With all due respect to the band Queen – we are not ‘the champions of the world’ in which our business simulation classes run. Instead, we need an actual Executive Champion to keep on fighting ‘til the end. And through their participation and influence, to help support our classes.
Executive support is valuable for anything you do at a company, including leadership and development initiatives. A study from the Association for Talent Development found that companies in which senior leaders clearly supported and communicated the criticality of learning and development were much more likely to exhibit high performance. But there’s room for improvement: the ATD study also found that only 20% of companies had senior leaders strongly expressing support for learning and development initiatives.
What Exactly is an Executive Champion?
Let’s turn to Black’s Law Dictionary to get an official definition of an Executive Champion including its ‘legal meaning’:
Stakeholder-Advocate supporting certain activity, policy, process, view, etc. who is an executive in the organization.
Even the government has come up with a definition for an Executive Champion via the U.S. Department of Health and Human Services. The definition outlines several attributes including: internal to the company, respected, trusted, committed, enthusiastic, and dynamic.
Regardless of whether you turn to the legal meaning or to the government’s definition, having an Executive Champion involved can be a very good thing for a business simulation class. When people know that an executive is championing your business simulation class, it tends to raise awareness – and enrollments. In fact, according to a Forbes article, a Champion is one of the 4 must-haves to drive key initiatives, such as learning and development, at an organization.
How a Champion Can Help the Class – and Themselves
An Executive Champion can bring many benefits to your business simulation class including:
- Provide intense support and lend credibility.
- Bring momentum, excitement, and enthusiasm for the class – and yes, increase enrollments.
- Participate by opening and closing the class.
- Merely by their presence, ensure that no one is ever late to the class.

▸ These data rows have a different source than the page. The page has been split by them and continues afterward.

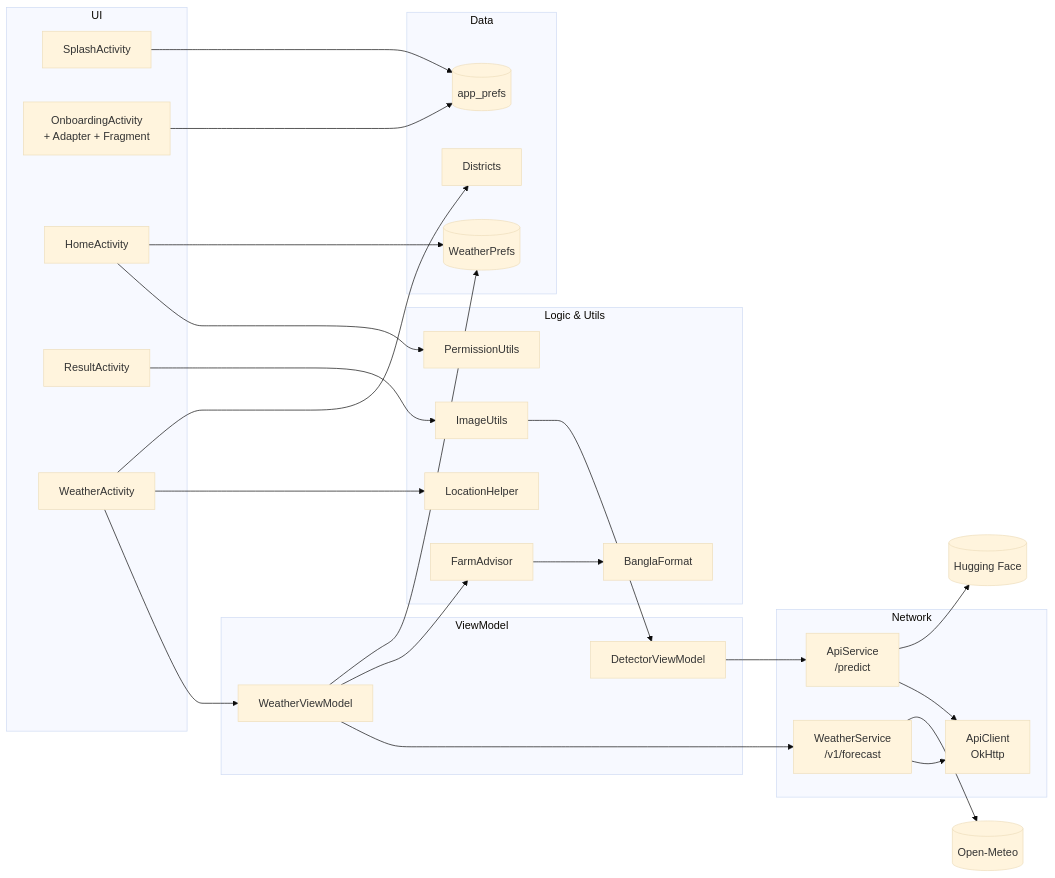
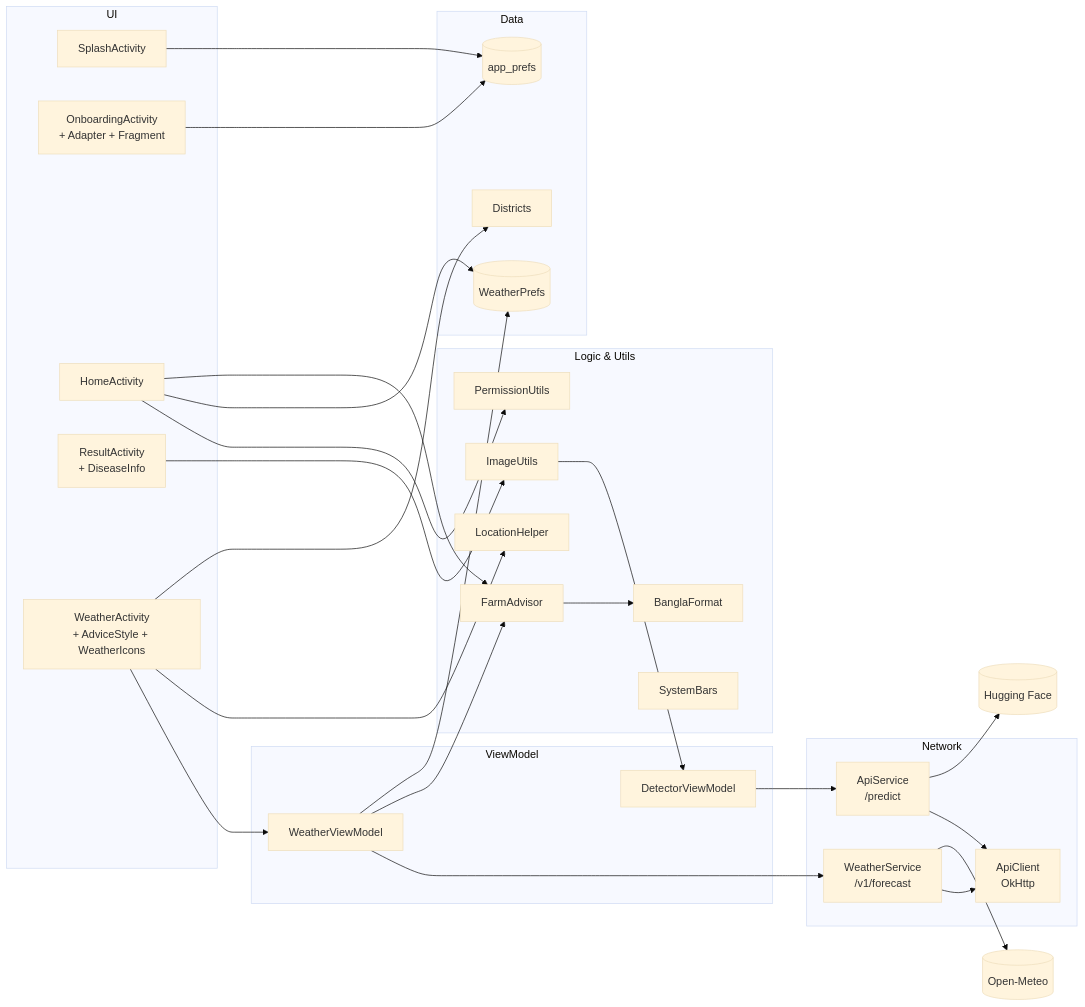
Before and after one commit to asmRakibulHasan/Mango-Disease-Detector: the second of 3 diagrams in docs/APP_DOCUMENTATION.md, drawn with Mermaid (base theme). The commit also changed other lines of this file and 1 other file, not shown here.

First line of the commit message:
docs: update app and weather docs for v2 design

````diff
--- a/docs/APP_DOCUMENTATION.md
+++ b/docs/APP_DOCUMENTATION.md
@@ -105,48 +219,50 @@
 ```mermaid
 flowchart LR
     subgraph UI
         SA[SplashActivity]
         OA[OnboardingActivity<br/>+ Adapter + Fragment]
         HA[HomeActivity]
-        RA[ResultActivity]
-        WA[WeatherActivity]
+        RA[ResultActivity<br/>+ DiseaseInfo]
+        WA[WeatherActivity<br/>+ AdviceStyle + WeatherIcons]
     end
 
     subgraph ViewModel
         DVM[DetectorViewModel]
         WVM[WeatherViewModel]
     end
 
     subgraph Network
         AC[ApiClient<br/>OkHttp]
         AS[ApiService<br/>/predict]
         WS[WeatherService<br/>/v1/forecast]
     end
 
     subgraph Logic_Utils[Logic & Utils]
         IU[ImageUtils]
         PU[PermissionUtils]
         FA[FarmAdvisor]
         BF[BanglaFormat]
         LH[LocationHelper]
+        SB[SystemBars]
     end
 
     subgraph Data
         D[Districts]
         WP[(WeatherPrefs)]
         AP[(app_prefs)]
     end
 
     SA --> AP
     OA --> AP
     HA --> PU
     HA --> WP
+    HA --> FA
     RA --> IU --> DVM --> AS --> AC
     WA --> WVM --> WS --> AC
     WVM --> FA --> BF
     WVM --> WP
     WA --> LH
     WA --> D
     AS --> HF[(Hugging Face)]
     WS --> OM[(Open-Meteo)]
 ```
````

And this is not a one-way street – several benefits also accrue to the Champion including:
- Demonstrates their commitment to the company, the people, and the learning culture.
- An opportunity to meet and interact with emerging leaders in the company.
- Boosts their visibility.
- Gives them something to do besides just running the company…
Find Your Champion and Prep Them
Work with your L&D counterpart at the company to find someone who can fill the role of Executive Champion for your class. But a word of warning – people often find the business simulation process so fascinating that you may get people fighting to be the champion of the class (the CEO often wins that one).
The person you’re looking for should be:
- In a recognized executive leadership role within the company such as CEO, CFO, founder, Senior VP, etc.
- Respected, trusted, interested and engaged, enthusiastic, dynamic, energetic, personable, and committed to the class.
- Available to appear at your class, whether live or virtual.
That’s a tall order, and only a partial list. But to make things a little easier, here’s an interactive lesson from UNC to guide you and your team to identify and recruit an Executive Champion, complete with a toolset to frame and score candidates based on the competencies and attributes of the high-functioning Champion you are looking for.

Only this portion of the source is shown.